▸ ACTION ITEM
The answer must be every line from the entries below that contains "AIChatbot".

Segment Start: DATA PROVIDED

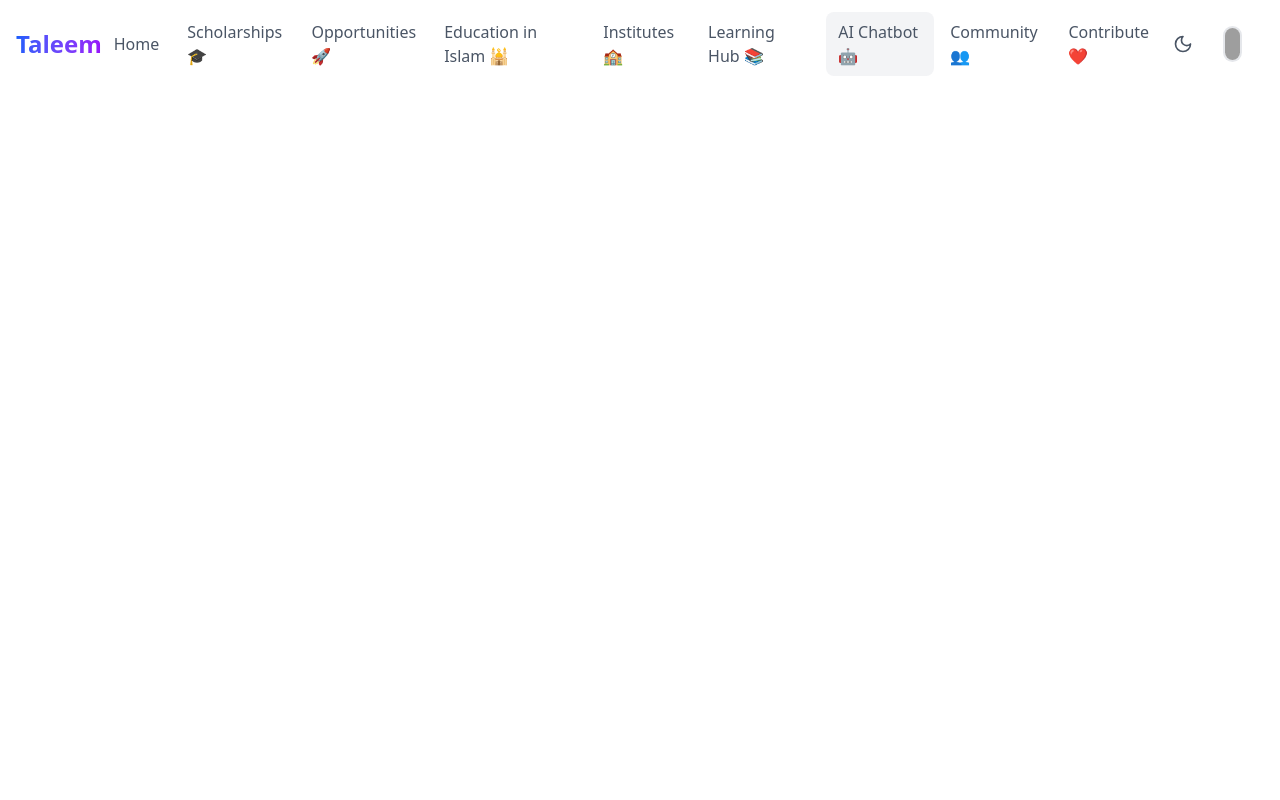
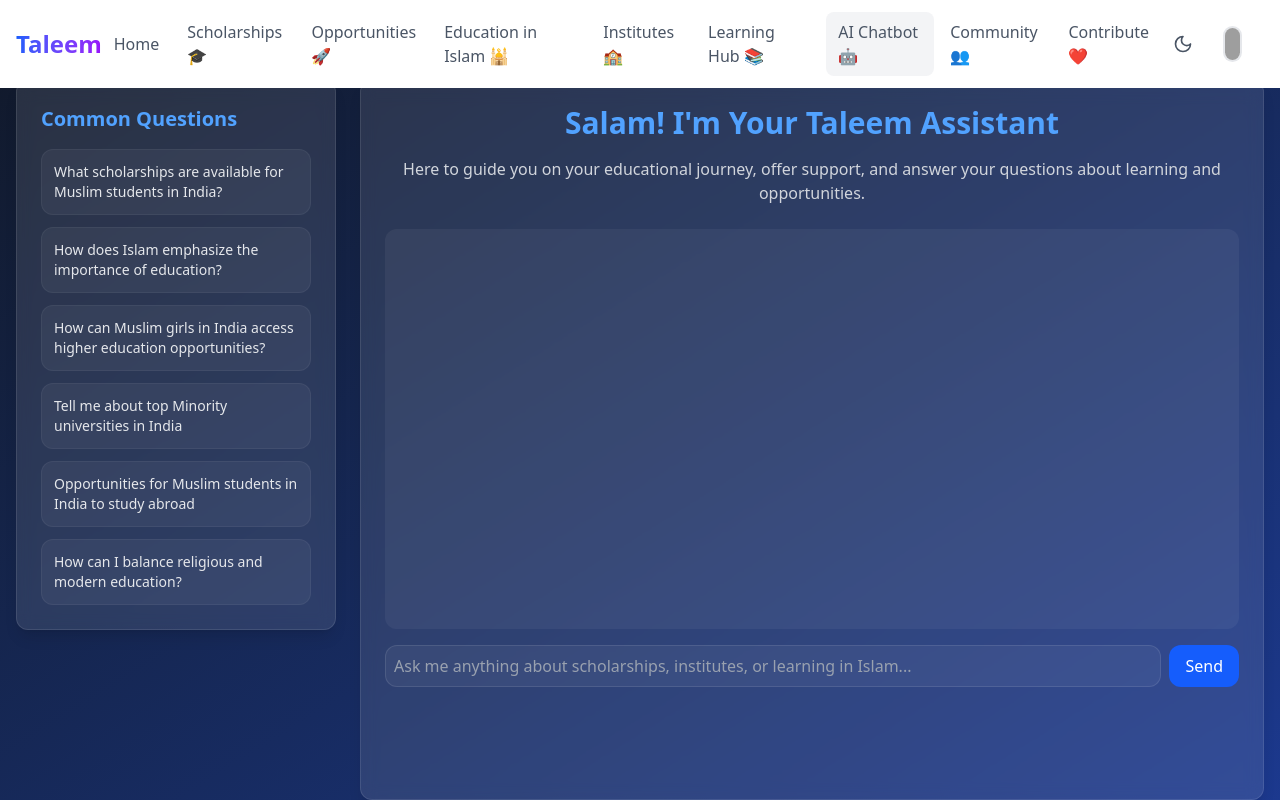
Before and after one commit to adeebkhans/taleem, a React (Vite) app in the folder Frontend/: page /ai-chatbot in a window 1280 px wide. Built offline with nearby package versions, Linux system fonts and the light colour scheme; grey boxes are pictures that could not be loaded.

Commit message:
feat: add the ai chatbot basic version

```diff
--- a/Frontend/package.json
+++ b/Frontend/package.json
@@ -10,6 +10,7 @@
     "preview": "vite preview"
   },
   "dependencies": {
+    "@google/generative-ai": "^0.24.0",
     "@tailwindcss/vite": "^4.0.6",
     "axios": "^1.7.9",
     "framer-motion": "^12.4.3",
@@ -17,7 +18,9 @@
     "react": "^19.0.0",
     "react-dom": "^19.0.0",
     "react-icons": "^5.4.0",
-    "react-router-dom": "^7.1.5"
+    "react-markdown": "^10.1.0",
+    "react-router-dom": "^7.1.5",
+    "react-syntax-highlighter": "^15.6.1"
   },
   "devDependencies": {
     "@eslint/js": "^9.19.0",
--- a/Frontend/src/App.jsx
+++ b/Frontend/src/App.jsx
@@ -4,6 +4,7 @@
 import { Routes, Route } from "react-router-dom";
 import Opportunities from './Components/Opportunities';
 import Story from './Components/story';
+import AIChatbot from './Components/AIChatbot';
 
 function App() {
   return (
@@ -15,9 +16,9 @@
         {/* <Route path="/scholarships" element={<Scholarships />} /> */}
         <Route path="/education-in-islam" element={<EducationInIslam />} />
         <Route path="/lesson/:id" element={<Story />} />
+        <Route path="/ai-chatbot" element={<AIChatbot />} />
         {/* <Route path="/institutes" element={<Institutes />} />
         <Route path="/learning" element={<LearningHub />} />
-        <Route path="/ai-chatbot" element={<AIChatbot />} />
         <Route path="/community" element={<Community />} />
         <Route path="/profile" element={<Profile />} /> */}
       </Routes>
--- /dev/null
+++ b/Frontend/src/Components/AIChatbot.jsx
@@ -0,0 +1,189 @@
+import { useState } from 'react';
+import axios from 'axios';
+import ReactMarkdown from 'react-markdown';
+import { Prism as SyntaxHighlighter } from 'react-syntax-highlighter';
+import { dracula } from 'react-syntax-highlighter/dist/esm/styles/prism';
+
+const AIChatbot = () => {
+  const [input, setInput] = useState('');
+  const [messages, setMessages] = useState([]);
+  const [isLoading, setIsLoading] = useState(false);
+
+  const handleSubmit = async (e) => {
+    e.preventDefault();
+    if (!input.trim()) return;
+
+    try {
+      setIsLoading(true);
+      const userMessage = { role: 'user', content: input };
+      setMessages((prev) => [...prev, userMessage]);
+
+      const response = await axios.post(
+        `https://generativelanguage.googleapis.com/v1beta/models/gemini-2.0-flash:generateContent?key=${import.meta.env.VITE_GEMINI_API_KEY}`,
+        {
+          contents: [
+            {
+              parts: [
+                {
+                  text: `Answer in a respectful and Islamic manner, starting with 'Salam' and avoiding any mischievous or inappropriate content. Context: ${input}`,
+                },
+              ],
+            },
+          ],
+          generationConfig: {
+            temperature: 0.7,
+            topK: 40,
+            topP: 0.95,
+            maxOutputTokens: 1024,
+          },
+        },
+        {
+          headers: {
+            'Content-Type': 'application/json',
+          },
+        }
+      );
+
+      if (!response.data?.candidates?.[0]?.content?.parts?.[0]?.text) {
+        throw new Error('Invalid response structure from API');
+      }
+
+      const aiMessage = response.data.candidates[0].content.parts[0].text;
+      setMessages((prev) => [...prev, { role: 'assistant', content: aiMessage }]);
+      setInput('');
+    } catch (error) {
+      console.error('Error:', error);
+      const errorMessage = error.response?.data?.error?.message || error.message || 'An unexpected error occurred';
+      setMessages((prev) => [
+        ...prev,
+        { role: 'assistant', content: `I apologize, but I encountered an error: ${errorMessage}. Please try again.` },
+      ]);
+    } finally {
+      setIsLoading(false);
+    }
+  };
+
+  const suggestions = [
+    "What scholarships are available for Muslim students in India?",
+    "How does Islam emphasize the importance of education?",
+    "How can Muslim girls in India access higher education opportunities?",
+    "Tell me about top Minority universities in India",
+    "Opportunities for Muslim students in India to study abroad",
+    "How can I balance religious and modern education?",
+  ];
+
+  return (
+    <div className="w-full min-h-screen pt-20 px-4 flex gap-6 bg-gradient-to-br from-gray-900 to-blue-900">
+      {/* Left side - Suggestions */}
+      <div className="w-80 bg-white/10 backdrop-blur-sm rounded-xl shadow-lg p-6 h-fit border border-white/10">
+        <h3 className="text-xl font-semibold text-blue-400 mb-4">
+          Common Questions
+        </h3>
+        <div className="space-y-3">
+          {suggestions.map((suggestion, index) => (
+            <button
+              key={index}
+              onClick={() => setInput(suggestion)}
+              className="w-full text-left p-3 rounded-xl bg-white/5 hover:bg-white/10 text-gray-200 text-sm transition-colors border border-white/5"
+            >
+              {suggestion}
+            </button>
+          ))}
+        </div>
+      </div>
+
+      {/* Right side - Chat Interface */}
+      <div className="flex-1 bg-white/10 backdrop-blur-sm rounded-xl shadow-lg p-6 border border-white/10">
+        <h2 className="text-3xl font-bold text-center text-blue-400 mb-4">
+          Salam! I'm Your Taleem Assistant
+        </h2>
+        <p className="text-center text-gray-300 mb-6">
+          Here to guide you on your educational journey, offer support, and answer your questions about learning and opportunities.
+        </p>
+
+        <div className="space-y-4 mb-4 h-[50vh] overflow-y-auto bg-white/5 rounded-xl p-4">
+          {messages.map((message, index) => (
+            <div
+              key={index}
+              className={`flex ${message.role === 'user' ? 'justify-end' : 'justify-start'}`}
+            >
+              <div
+                className={`max-w-[70%] rounded-xl p-3 text-sm ${
+                  message.role === 'user'
+                    ? 'bg-blue-600 text-white'
+                    : 'bg-white/10 text-gray-200'
+                }`}
+              >
+                {message.role === 'user' ? (
+                  message.content
+                ) : (
+                  <ReactMarkdown
+                    components={{
+                      code({node, inline, className, children, ...props}) {
+                        const match = /language-(\w+)/.exec(className || '')
+                        return !inline && match ? (
+                          <SyntaxHighlighter
+                            style={dracula}
+                            language={match[1]}
+                            PreTag="div"
+                            {...props}
+                          >
+                            {String(children).replace(/\n$/, '')}
+                          </SyntaxHighlighter>
+                        ) : (
+                          <code className={className} {...props}>
+                            {children}
+                          </code>
+                        )
+                      },
+                      p: ({ children }) => <p className="mb-2">{children}</p>,
+                      h1: ({ children }) => <h1 className="text-xl font-bold mb-2">{children}</h1>,
+                      h2: ({ children }) => <h2 className="text-lg font-bold mb-2">{children}</h2>,
+                      ul: ({ children }) => <ul className="list-disc ml-4 mb-2">{children}</ul>,
+                      ol: ({ children }) => <ol className="list-decimal ml-4 mb-2">{children}</ol>,
+                      li: ({ children }) => <li className="mb-1">{children}</li>,
+                      a: ({ href, children }) => (
+                        <a href={href} className="text-blue-400 hover:underline" target="_blank" rel="noopener noreferrer">
+                          {children}
+                        </a>
+                      ),
+                    }}
+                  >
+                    {message.content}
+                  </ReactMarkdown>
+                )}
+              </div>
+            </div>
+          ))}
+          {isLoading && (
+            <div className="flex justify-start">
+              <div className="bg-white/5 rounded-xl p-3 text-gray-200 animate-pulse">
+                Thinking...
+              </div>
+            </div>
+          )}
+        </div>
+
+        <form onSubmit={handleSubmit} className="flex gap-2">
+          <input
+            type="text"
+            value={input}
+            onChange={(e) => setInput(e.target.value)}
+            placeholder="Ask me anything about scholarships, institutes, or learning in Islam..."
+            className="flex-1 p-2 rounded-xl bg-white/5 border border-white/10 text-white placeholder-gray-400 focus:ring-2 focus:ring-blue-500 focus:border-transparent"
+            disabled={isLoading}
+          />
+          <button
+            type="submit"
+            disabled={isLoading}
+            className="px-4 py-2 bg-blue-600 text-white rounded-xl hover:bg-blue-700 disabled:opacity-50 disabled:cursor-not-allowed"
+          >
+            Send
+          </button>
+        </form>
+      </div>
+    </div>
+  );
+};
+
+export default AIChatbot;
--- a/Frontend/src/Components/EducationInIslam.jsx
+++ b/Frontend/src/Components/EducationInIslam.jsx
@@ -1,6 +1,7 @@
+/* eslint-disable no-unused-vars */
 import { useState } from "react";
 import { Link } from "react-router-dom";
-import { FaArrowLeft, FaArrowRight, FaBook, FaLightbulb, FaGraduationCap } from "react-icons/fa";
+import {  FaGraduationCap } from "react-icons/fa";
 import { lessons } from '../data/lessons';
 
 const quizQuestions = [
```
Also changed, not shown: 2 other files (tests, documents, lock files or other folders).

Segment End: DATA PROVIDED

▸ SOLUTION TO THIS PROBLEM
+import AIChatbot from './Components/AIChatbot';
+        <Route path="/ai-chatbot" element={<AIChatbot />} />
-        <Route path="/ai-chatbot" element={<AIChatbot />} />
+++ b/Frontend/src/Components/AIChatbot.jsx
+const AIChatbot = () => {
+export default AIChatbot;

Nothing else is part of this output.